  1. Those that contain GSE fibres and little or nothing else (e.g., CN III, IV, VI and XII) and are referred to as somatic efferent nerves;
  2. Those that contain special sensory fibres (SSA or SVA) and nothing else (e.g., CN I, II and VIII);
  3. And the remaining nerves that are more complex, contain several components including the innervation of the branchial arch musculature (e.g., CN V, VII, IX, X and XI). These nerves are called branchiomeric nerves.

Table is from Nolte, The Human Brain 3rd Ed. p. 180 Table 6

Nerve Functional Component Origins or termination within CNS Peripheral sensory or motor ending
I (olfactory) SVA Olfactory bulb Originates in olfactory epithelium
II (optic) SSA Lateral geniculate nucleus and superior colliculus Originates in ganglion cells of retina
III (oculomotor) GSE Oculomotor nucleus SR, IR, MR, IO, levator palpebrae superioris
GVE Edinger-Westphal nucleus Sphincter pupillae, ciliary muscle
IV (trochlear) GSE Trochlear nucleus Superior oblique
V (trigeminal)
GSA Spinal and main sensory nuclei Skin & deep tissues of head, dura mater
Mesencephalic nucleus Muscle spindles and other mechanoreceptors
SVE Trigeminal motor nucleus Muscles of mastication, tensor tympani and a few others
VI (abducens) GSE Abducens nucleus Lateral rectus
VII (facial)
GSA Spinal trigeminal nucleus Outer ear
SVA Solitary nucleus Taste buds on anterior 2/3 of tongue and palate
GVA Solitary nucleus Mucous membranes of nasopharynx
GVE Superior salivatory nucleus Subman. & subling. salivary glands and lacrimal gland
SVE Facial motor nucleus mm. facial expression, stapedius
VIII (vestibulocochlear) SSA Cochlear and vestibular nuclei Organ of Corti, cristae of semicircular canals, maculae of utricle and saccule

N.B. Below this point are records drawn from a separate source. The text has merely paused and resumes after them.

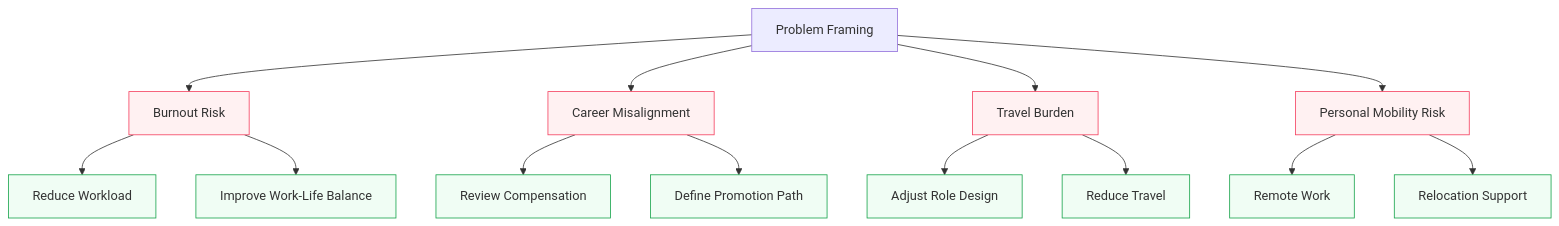
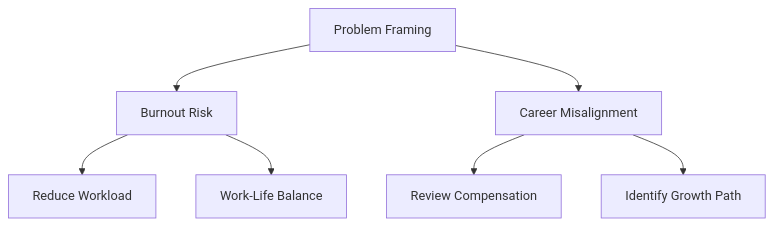
Before and after one commit to Andrew-Hany/employee-attrition-decision-system: the third of 3 diagrams in README.md, drawn with Mermaid. The commit also changed other lines of this file, not shown here.

````diff
--- a/README.md
+++ b/README.md
@@ -120,24 +85,9 @@
 ```mermaid
 graph TD
     PF[Problem Framing] --> BR[Burnout Risk]
     PF --> CM[Career Misalignment]
-    PF --> TR[Travel Burden]
-    PF --> PR[Personal Mobility Risk]
-    
     BR --> A1[Reduce Workload]
-    BR --> A2[Improve Work-Life Balance]
-    
+    BR --> A2[Work-Life Balance]
     CM --> A3[Review Compensation]
-    CM --> A4[Define Promotion Path]
-    
-    TR --> A5[Adjust Role Design]
-    TR --> A6[Reduce Travel]
-    
-    PR --> A7[Remote Work]
-    PR --> A8[Relocation Support]
-
-    classDef action fill:#f0fdf4,stroke:#16a34a,stroke-width:1px;
-    class A1,A2,A3,A4,A5,A6,A7,A8 action
-    classDef prob fill:#fff1f2,stroke:#f43f5e,stroke-width:1px;
-    class BR,CM,TR,PR prob
+    CM --> A4[Identify Growth Path]
 ```
````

IX (glossopharyngeal)
GSA Spinal trigeminal nucleus Outer ear
SVA Solitary nucleus Taste buds of post. 1/3 of tongue
GVA Solitary and spinal trigeminal nuclei Carotid sinus & body, mucous membranes of nasal and oral pharynx & middle ear
GVE Inferior salivatory nucleus Parotid gland
SVE Nucleus ambiguus Pharynx (stylopharyngeus)
X (vagus)
GSA Spinal trigeminal nucleus Outer ear
SVA Solitary nucleus Taste buds of epiglottis
GVA Solitary and spinal trigeminal nuclei Thoracic and abdominal viscera, mucous membranes of larynx and laryngopharynx
GVE Dorsal motor nucleus, nucleus ambiguus Thoracic and abdominal viscera
SVE Nucleus ambiguus Larynx and pharynx
XI (accessory) SVE Accessory nucleus Sternocleidomastoid, trapezius
XII (hypoglossal) GSE Hypoglossal nucleus Muscles of the tongue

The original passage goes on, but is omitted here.